|Author||Gilson, C. H. J.|
|Journal||Relations Industrielles / Industrial Relations|
Collective bargaining simulation exercises are valuable to students for a number of reasons: 1. They help students develop insight into interpersonal issues. 2. They motivate students. 3. The exercises offer specific skills that are usable in the job market. However, there are also a number of problems with simulation exercises. First, simulations are constructed using a contrived environment that does not parallel the real world. Second, peer pressure during the simulation encourages gregarious and arrogant forms of communication. Finally, production and personnel managers, presidents, and shop stewards cannot be included effectively.
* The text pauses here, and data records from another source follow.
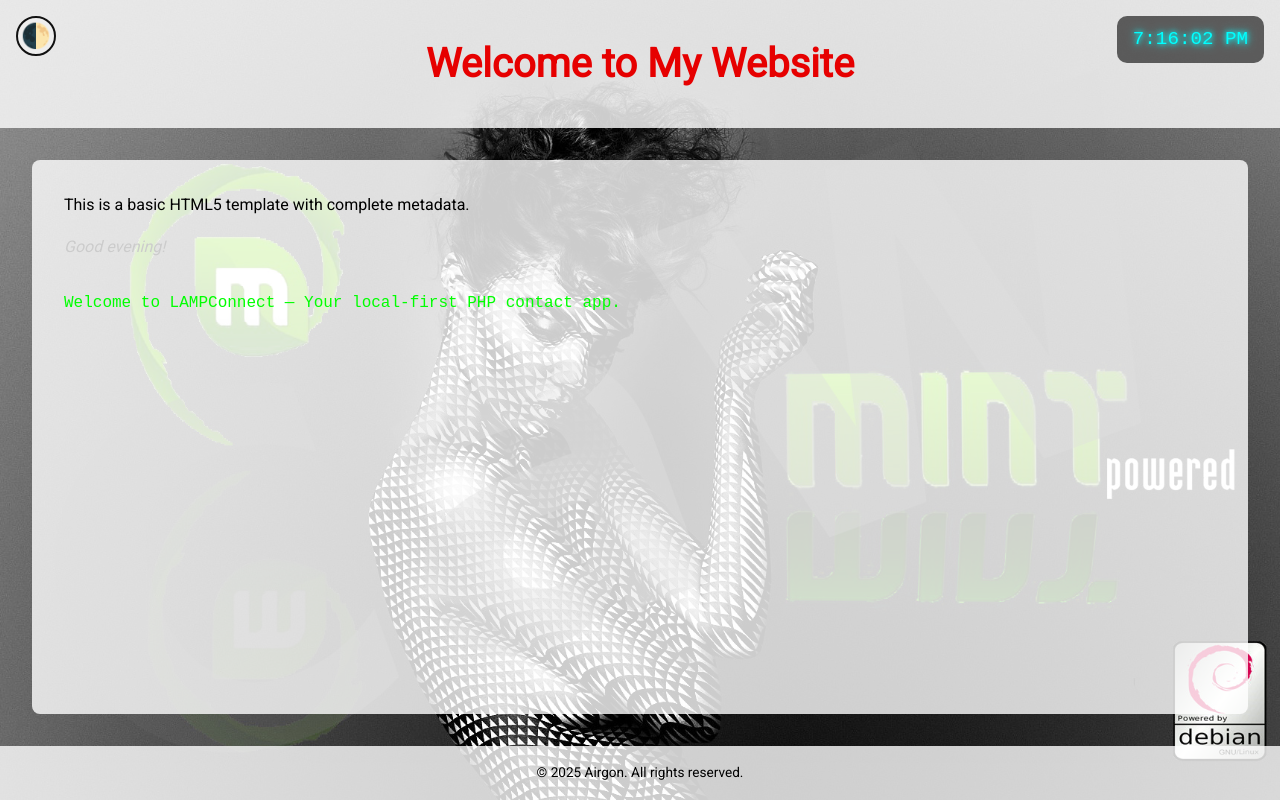
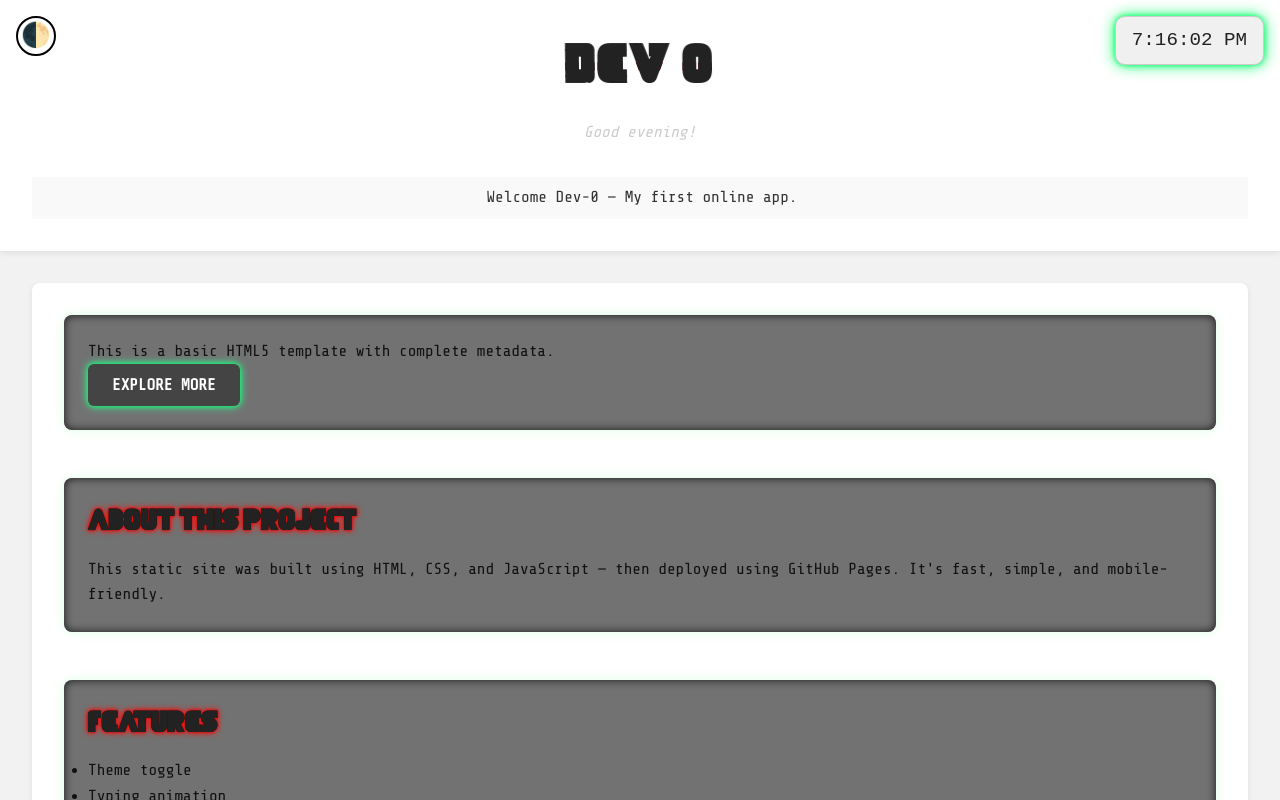
Before and after one commit to ggdmj23/dev-0, a plain HTML site: page index.html in a window 1280 px wide. Both pictures are taken after a click on the element "Toggle Light/Dark Theme". Shown: the top 800 px of the page. Drawn offline with nearby package versions, Linux system fonts and the light colour scheme.

Commit message:
Refined dark and light themes

```diff
--- a/css/styles.css
+++ b/css/styles.css
@@ -1,4 +1,17 @@
-/* === Global Styles === */
+/* === Custom Fonts === */
+@font-face {
+  font-family: "VCR";
+  src: url("../fonts/vcr.ttf") format("truetype");
+  font-display: swap;
+}
+
+@font-face {
+  font-family: "MrRobot";
+  src: url("../fonts/mrrobot.ttf") format("truetype");
+  font-display: swap;
+}
+
+/* === Global Reset === */
 * {
   margin: 0;
   padding: 0;
@@ -7,14 +20,13 @@
 
 html, body {
   height: 100%;
-  font-family: 'Roboto', sans-serif;
+  font-family: 'Share Tech Mono', 'Roboto', sans-serif;
   background: url('../images/linux-mint-powered.jpg') no-repeat center center fixed;
   background-size: cover;
   color: #f0f0f0;
   line-height: 1.6;
 }
 
-/* === Layout Containers === */
 body {
   display: flex;
   flex-direction: column;
@@ -29,8 +41,33 @@ header {
 }
 
 header h1 {
-  font-size: 2.5rem;
+  font-family: 'MrRobot', 'Share Tech Mono', monospace;
+  font-size: 2.8rem;
+  letter-spacing: 2px;
   color: #e60000;
+  text-shadow:
+    0 0 1px #000,
+    0 0 2px #e60000,
+    0 0 4px #ff1a1a,
+    0 0 6px #660000;
+  animation: red-glow 1.4s infinite alternate;
+}
+
+@keyframes red-glow {
+  from {
+    text-shadow:
+      0 0 1px #000,
+      0 0 2px #e60000,
+      0 0 4px #ff1a1a,
+      0 0 6px #660000;
+  }
+  to {
+    text-shadow:
+      0 0 1px #000,
+      0 0 3px #ff1a1a,
+      0 0 5px #e60000,
+      0 0 7px #ff1a1a;
+  }
 }
 
 /* === Main Content === */
@@ -48,18 +85,77 @@ footer {
   padding: 1rem;
   text-align: center;
   font-size: 0.85rem;
-  color: #ccc;
+  color: #00ff66;
+  text-shadow: 0 0 5px #00ff66;
 }
 
-/* === Cool Theme Toggle Button === */
+/* === Section Styling === */
+main section {
+  margin-bottom: 3rem;
+  padding: 1.5rem;
+  background-color: rgba(20, 20, 20, 0.6);
+  border-radius: 0.5rem;
+  box-shadow:
+    0 0 10px rgba(0, 255, 102, 0.1),
+    0 0 20px rgba(0, 255, 102, 0.05),
+    inset 0 0 10px rgba(0, 0, 0, 0.8);
+  opacity: 0;
+  transform: translateY(40px);
+  animation: fadeIn 1s ease forwards;
+}
+
+main section:nth-of-type(2) { animation-delay: 0.3s; }
+main section:nth-of-type(3) { animation-delay: 0.6s; }
+
+main h2 {
+  margin-bottom: 1rem;
+  color: #e60000;
+  font-family: 'MrRobot', 'Share Tech Mono', monospace;
+  text-shadow:
+    0 0 3px #ff1a1a,
+    0 0 6px #ff0000,
+    0 0 10px #ff0000;
+  animation: red-glow 1.5s infinite alternate;
+}
+
+@keyframes fadeIn {
+  to {
+    opacity: 1;
+    transform: translateY(0);
+  }
+}
+
+/* === Button Styling === */
+button {
+  background-color: #00ff66;
+  color: #000;
+  border: 2px solid #33ff99;
+  padding: 0.75rem 1.5rem;
+  font-weight: bold;
+  font-size: 1rem;
+  border-radius: 6px;
+  cursor: pointer;
+  transition: all 0.3s ease;
+  text-transform: uppercase;
+  font-family: 'Share Tech Mono', monospace;
+  box-shadow: 0 0 5px #00ff66, 0 0 10px #33ff99;
+}
+
+button:hover {
+  background-color: #33ff99;
+  transform: scale(1.05);
+  box-shadow: 0 0 8px #33ff99, 0 0 16px #00ff66;
+}
+
+/* === Theme Toggle === */
 #theme-toggle {
   position: fixed;
   top: 1rem;
   left: 1rem;
   font-size: 1.5rem;
-  background: #222;
-  color: #ff0;
-  border: 2px solid #ff0;
+  background: #111;
+  color: #00ff66;
+  border: 2px solid #00ff66;
   border-radius: 50%;
   width: 2.5rem;
   height: 2.5rem;
@@ -72,26 +168,26 @@ footer {
 }
 
 #theme-toggle:hover {
-  background: #ff0;
-  color: #222;
+  background: #00ff66;
+  color: #000;
   transform: rotate(360deg);
 }
 
 /* === Typing Animation === */
 .typing {
-  font-family: 'Courier New', monospace;
+  font-family: 'Share Tech Mono', monospace;
   font-size: 1rem;
-  color: #0f0;
+  color: #00ff66;
+  background-color: rgba(0, 0, 0, 0.6);
+  padding: 0.5rem 1rem;
+  border-left: 4px solid #00ff66;
   white-space: pre;
-  border-right: 2px solid #0f0;
-  width: fit-content;
-  overflow: hidden;
   animation: blink 0.75s step-end infinite;
   margin-top: 2rem;
 }
 
 @keyframes blink {
-  50% { border-color: transparent; }
+  50% { border-left-color: transparent; }
 }
 
 /* === Neon Clock === */
@@ -101,34 +197,136 @@ footer {
   right: 1rem;
   font-family: 'Courier New', monospace;
   font-size: 1.2rem;
-  color: #00ffff;
-  text-shadow: 0 0 5px #00ffff, 0 0 10px #00ffff;
+  color: #00ff66;
+  text-shadow: 0 0 5px #00ff66, 0 0 10px #00ff66;
   background-color: rgba(0, 0, 0, 0.6);
   padding: 0.5rem 1rem;
   border-radius: 10px;
   z-index: 999;
+  border: 2px solid #00ff66;
+  box-shadow: 0 0 5px #00ff66, 0 0 15px #00ff66;
 }
 
-/* === Light Theme Support === */
+/* === Contact Form === */
+#contact-form input,
+#contact-form textarea {
+  display: block;
+  width: 100%;
+  margin-bottom: 1rem;
+  padding: 0.75rem;
+  background: #111;
+  color: #ccc;
+  border: 1px solid #444;
+  border-radius: 5px;
+  resize: vertical;
+  font-family: inherit;
+}
+
+#contact-form button[disabled] {
+  opacity: 0.6;
+  cursor: not-allowed;
+}
+
+/* === Glitch Effect === */
+.glitch {
+  position: relative;
+  color: #e60000;
+  font-family: 'MrRobot', 'Share Tech Mono', monospace;
+  animation: glitch-skew 1s infinite linear alternate-reverse;
+}
+
+.glitch::before,
+.glitch::after {
+  content: attr(data-text);
+  position: absolute;
+  left: 0;
+  width: 100%;
+  overflow: hidden;
+}
+
+.glitch::before {
+  top: -1px;
+  color: #ff1a1a;
+  z-index: -1;
+  animation: glitch-top 2s infinite linear;
+}
+
+.glitch::after {
+  top: 1px;
+  color: #660000;
+  z-index: -2;
+  animation: glitch-bottom 1.5s infinite linear;
+}
+
+@keyframes glitch-skew {
+  0% { transform: skew(0deg); }
+  50% { transform: skew(-1deg); }
+  100% { transform: skew(1deg); }
+}
+
+@keyframes glitch-top {
+  0% { clip-path: inset(0 0 90% 0); }
+  50% { clip-path: inset(50% 0 10% 0); }
+  100% { clip-path: inset(80% 0 5% 0); }
+}
+
+@keyframes glitch-bottom {
+  0% { clip-path: inset(80% 0 0 0); }
+  50% { clip-path: inset(10% 0 85% 0); }
+  100% { clip-path: inset(30% 0 60% 0); }
+}
+
+/* === Light Theme (clean white) === */
 body.light-theme {
-  background-color: #fafafa;
+  background-color: #f2f2f2;
   color: #111;
+  background-image: none;
 }
 
 body.light-theme header,
 body.light-theme main,
 body.light-theme footer {
-  background-color: rgba(255, 255, 255, 0.8);
-  color: #000;
+  background-color: #ffffff;
+  color: #111;
+  box-shadow: 0 2px 6px rgba(0, 0, 0, 0.08);
+}
+
+body.light-theme h1,
+body.light-theme h2 {
+  color: #222;
+  text-shadow: none;
+}
+
+body.light-theme #neon-clock {
+  background-color: #f0f0f0;
+  color: #222;
+  border: 1px solid #ccc;
+  text-shadow: none;
+}
+
+body.light-theme .typing {
+  background-color: #f9f9f9;
+  color: #333;
+  border-left: 4px solid #444;
+}
+
+body.light-theme button {
+  background-color: #444;
+  color: #fff;
+  border: none;
+}
+
+body.light-theme button:hover {
+  background-color: #000;
 }
 
 body.light-theme #theme-toggle {
-  background: #eee;
-  color: #111;
-  border-color: #111;
+  background-color: #fff;
+  color: #000;
+  border: 2px solid #000;
 }
 
 body.light-theme #theme-toggle:hover {
-  background: #111;
+  background-color: #000;
   color: #fff;
 }
--- a/index.html
+++ b/index.html
@@ -60,16 +60,50 @@
       rel="stylesheet"
     />
 
+    <link href="https://fonts.googleapis.com/css2?family=Share+Tech+Mono&display=swap" rel="stylesheet" />
+
+
     <!-- Canonical URL -->
     <link rel="canonical" href="https://example.com" />
   </head>
   <body>
     <header>
-      <h1>Welcome to My Website</h1>
+      <h1 class="glitch" data-text="Dev 0">Dev 0</h1>
     </header>
 
     <main>
-      <p>This is a basic HTML5 template with complete metadata.</p>
+      <section id="intro">
+        <p>This is a basic HTML5 template with complete metadata.</p>
+        <button id="explore-btn">Explore More</button>
+      </section>
+
+      <section id="about">
+        <h2>About This Project</h2>
+        <p>
+          This static site was built using HTML, CSS, and JavaScript — then
+          deployed using GitHub Pages. It's fast, simple, and mobile-friendly.
+        </p>
+      </section>
+
+      <section id="features">
+        <h2>Features</h2>
+        <ul>
+          <li>Theme toggle</li>
+          <li>Typing animation</li>
+          <li>Neon digital clock</li>
+          <li>Fully responsive</li>
+        </ul>
+      </section>
+
+      <section id="contact">
+        <h2>Contact</h2>
+        <form id="contact-form">
+          <input type="text" placeholder="Your name" disabled />
+          <input type="email" placeholder="Your email" disabled />
+          <textarea placeholder="Your message..." disabled></textarea>
+          <button type="submit" disabled>Send (Coming Soon)</button>
+        </form>
+      </section>
     </main>
 
     <footer>
--- a/js/script.js
+++ b/js/script.js
@@ -15,7 +15,7 @@ document.addEventListener("DOMContentLoaded", () => {
   }
 
   // Create and display greeting in main
-  const main = document.querySelector("main");
+  const main = document.querySelector("header");
   const greetingEl = document.createElement("p");
   greetingEl.textContent = greeting;
   greetingEl.style.fontStyle = "italic";
@@ -26,24 +26,30 @@ document.addEventListener("DOMContentLoaded", () => {
 
   // === Dynamic Footer Year ===
   const year = new Date().getFullYear();
-  document.querySelector("footer").innerHTML = `&copy; ${year} Airgon. All rights reserved.`;
+  document.querySelector(
+    "footer"
+  ).innerHTML = `&copy; ${year} Airgon. All rights reserved.`;
 
   // === Theme Switcher ===
   const toggle = document.createElement("div");
   toggle.id = "theme-toggle";
-  toggle.title = "Toggle Dark/Light Theme";
+  toggle.title = "Toggle Light/Dark Theme";
   toggle.innerHTML = "🌓";
   document.body.appendChild(toggle);
 
+  // Default to "dark-theme" (the current light-like look)
+  document.body.classList.add("dark-theme");
+
   toggle.addEventListener("click", () => {
+    document.body.classList.toggle("dark-theme");
     document.body.classList.toggle("light-theme");
   });
 
   // === Terminal Typing Animation ===
-  const message = "Welcome to LAMPConnect — Your local-first PHP contact app.";
+  const message = "Welcome Dev-0 — My first online app.";
   const target = document.createElement("p");
   target.className = "typing";
-  document.querySelector("main").appendChild(target);
+  document.querySelector("header").appendChild(target);
 
   let i = 0;
   function typeWriter() {
@@ -66,4 +72,8 @@ document.addEventListener("DOMContentLoaded", () => {
   }
   setInterval(updateClock, 1000);
   updateClock();
+
+  document.getElementById("explore-btn")?.addEventListener("click", () => {
+    document.getElementById("about")?.scrollIntoView({ behavior: "smooth" });
+  });
 });
```
Also changed, not shown: fonts/mrrobot.ttf (added), fonts/vcr.ttf (added).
Despite these problems, there are 3 methods that can be used to give simulations a greater sense of reality: 1. follow up the first round of simulation with another based on the results of the first, 2. make third-party intervention available, and 3. encourage group support of a single chief negotiator.